Covid-19: Love is the silver lining behind dark clouds

Wednesday April 8 2020

Irene Ssentongo

Irene Ssentongo 

In 1930, Bernard Iyot, a French astronomer, invented an instrument called a coronagraph. This instrument was used to observe the sun’s corona, the outermost part of the sun’s atmosphere.

The corona is usually hidden by the bright light of the sun’s surface making it difficult to be observed without using this special instrument, the coronagraph.

The sun’s corona can, however, be viewed with our naked eyes only during a total solar eclipse, which is a rare event occurring somewhere on earth every 18 months on average and lasts between one second and seven minutes.

During a total solar eclipse, the moon passes between the earth and the sun. When this happens, the moon blocks out the bright light of the sun giving way to a glowing white corona that can be seen surrounding the eclipsed sun. During the solar eclipse[1], the sun’s corona can be viewed.

The corona ‘virus’ is symbolic of a ‘human coronagraph’. It has invaded the world at such a time when humanity is so absorbed in the pursuit of external sources of power such as jobs, money, fame, relationships, beauty and undermining our true source of power - love.

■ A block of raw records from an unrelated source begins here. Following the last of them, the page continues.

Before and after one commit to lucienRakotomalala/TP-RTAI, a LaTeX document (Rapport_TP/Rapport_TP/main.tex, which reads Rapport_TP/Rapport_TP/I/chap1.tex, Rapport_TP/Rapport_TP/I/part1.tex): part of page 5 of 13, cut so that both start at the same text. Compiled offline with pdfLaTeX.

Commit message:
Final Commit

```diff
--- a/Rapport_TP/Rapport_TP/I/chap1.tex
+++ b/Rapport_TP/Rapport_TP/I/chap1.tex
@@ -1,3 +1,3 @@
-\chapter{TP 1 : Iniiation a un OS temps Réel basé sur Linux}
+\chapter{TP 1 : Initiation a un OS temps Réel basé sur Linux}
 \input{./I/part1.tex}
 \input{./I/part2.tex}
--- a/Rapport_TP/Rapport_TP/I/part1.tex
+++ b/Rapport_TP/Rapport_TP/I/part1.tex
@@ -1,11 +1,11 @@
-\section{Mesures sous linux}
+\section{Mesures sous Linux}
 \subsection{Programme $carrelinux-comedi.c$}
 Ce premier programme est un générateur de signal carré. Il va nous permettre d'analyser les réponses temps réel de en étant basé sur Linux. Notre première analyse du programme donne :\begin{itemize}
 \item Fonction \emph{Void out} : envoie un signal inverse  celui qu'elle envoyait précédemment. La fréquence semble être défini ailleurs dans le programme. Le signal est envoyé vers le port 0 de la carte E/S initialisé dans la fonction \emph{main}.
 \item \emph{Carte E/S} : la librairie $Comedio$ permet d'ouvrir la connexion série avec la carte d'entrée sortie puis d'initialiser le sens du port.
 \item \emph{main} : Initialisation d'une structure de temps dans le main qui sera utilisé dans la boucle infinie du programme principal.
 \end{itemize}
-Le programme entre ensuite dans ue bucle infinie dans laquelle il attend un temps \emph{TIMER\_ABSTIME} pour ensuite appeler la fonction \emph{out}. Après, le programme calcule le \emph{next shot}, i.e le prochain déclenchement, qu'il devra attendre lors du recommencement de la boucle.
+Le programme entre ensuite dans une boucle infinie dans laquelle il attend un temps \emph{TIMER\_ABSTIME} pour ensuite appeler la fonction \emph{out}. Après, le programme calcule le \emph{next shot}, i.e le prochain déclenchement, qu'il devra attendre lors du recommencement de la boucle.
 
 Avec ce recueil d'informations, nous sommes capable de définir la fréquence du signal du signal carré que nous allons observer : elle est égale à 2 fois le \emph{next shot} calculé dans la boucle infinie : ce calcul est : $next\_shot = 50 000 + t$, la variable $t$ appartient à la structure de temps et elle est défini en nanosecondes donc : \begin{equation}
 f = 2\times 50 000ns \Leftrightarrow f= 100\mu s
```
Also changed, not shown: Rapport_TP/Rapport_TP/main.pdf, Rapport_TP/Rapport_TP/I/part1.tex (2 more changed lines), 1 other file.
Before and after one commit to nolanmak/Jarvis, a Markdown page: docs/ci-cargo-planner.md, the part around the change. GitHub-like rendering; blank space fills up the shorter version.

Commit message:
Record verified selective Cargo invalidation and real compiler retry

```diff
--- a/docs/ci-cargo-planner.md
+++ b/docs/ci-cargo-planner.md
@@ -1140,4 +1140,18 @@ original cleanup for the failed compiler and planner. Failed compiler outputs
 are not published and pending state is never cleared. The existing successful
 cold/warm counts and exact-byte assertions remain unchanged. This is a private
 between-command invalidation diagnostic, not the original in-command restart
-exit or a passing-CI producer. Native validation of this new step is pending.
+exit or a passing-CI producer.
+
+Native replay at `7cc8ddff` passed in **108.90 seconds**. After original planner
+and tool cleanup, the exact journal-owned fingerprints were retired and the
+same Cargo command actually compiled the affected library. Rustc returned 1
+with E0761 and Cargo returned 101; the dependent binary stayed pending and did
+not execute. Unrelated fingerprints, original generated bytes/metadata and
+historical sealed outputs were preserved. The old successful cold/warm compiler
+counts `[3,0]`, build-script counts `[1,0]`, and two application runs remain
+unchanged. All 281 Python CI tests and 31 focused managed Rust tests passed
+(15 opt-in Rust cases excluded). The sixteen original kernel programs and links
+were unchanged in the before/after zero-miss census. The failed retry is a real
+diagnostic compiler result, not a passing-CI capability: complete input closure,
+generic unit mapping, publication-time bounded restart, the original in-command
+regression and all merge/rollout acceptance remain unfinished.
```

Our invasion by the coronavirus has frozen all sources of external power and this is being manifested through countries closing their borders, closure of offices, businesses, curfew and forcing people to stay at home with their loved ones. This reaction is an indication that there comes a time just like the total eclipse of the sun when everything will seize to have meaning apart from love.


There are two very strong opposing forces in the universe: Love and Fear! However, whichever force we choose to guide our lives, always leads us home to our true essence which is divine love. The Corona ‘virus’, our wake-up call to authentic love, has invaded the human race through the fear lense.

It is a fear-based pandemic that causes panic. The World Health Organisation, responded to the pandemic by issuing more fear-based guidelines such as social distancing, frequent hand-washing, and masking, among others. The coronavirus is indeed a dangerous virus to which none of us is immune. We, therefore, need to pay keen attention to the guidelines, but in doing so, we also need to be mindful of our individual intensions behind the practices we adopt.

When we protect our loved ones from contracting the virus, the intention is authentic love. When we wash our hands to prevent passing on germs, that is authentic love. When we avoid holding hands and hugging others with the intention of avoiding spreading the virus, that is authentic love. A love that is open, truthful and unattached.

Authentic love goes beyond the confines of the five senses, it is multi-sensory. We not only express love through touch, but also through feelings and deeper meaning and connections. We can still have deeper connections and express love while social distancing!

Lastly, drawing back to the corona of the sun, astronomers tell us that there is a profound mystery surrounding the nature of the sun’s corona. The corona of the Sun is the outermost layer of the sun’s atmosphere, but surprisingly, it is 100 times hotter than the sun’s surface.

The heat intensity of the sun’s corona is symbolic of the intensity of love energy in human consciousness. Ideally, as we allow ourselves to be continually obstructed from authentic love by our external pursuit of power, the tougher and more scary life becomes.

When we take a moment to freeze and have a deeper reflection on what matters most in our lives, we will realise that love is still the silver lining behind the dark clouds. Love burns and melts down every fear and negativity in our lives allowing us to settle into that blissful state that allows us a clear sense of our true nature as loving beings.

In conclusion, Michelangelo one of the greatest Italian painter said, “the best way to judge the essential elements of a sculpture is to throw it down a hill and the unimportant pieces will break away.” Sometimes life is like that.

It tosses us down a hill and when we reach the bottom, only the important things are left and that is when our vision clears. That is when we hold on tight to what we know, while hope stirs inside us. It’s a matter of perspective.

Ms Ssentongo is the head of programmes, the Hunger Project Uganda.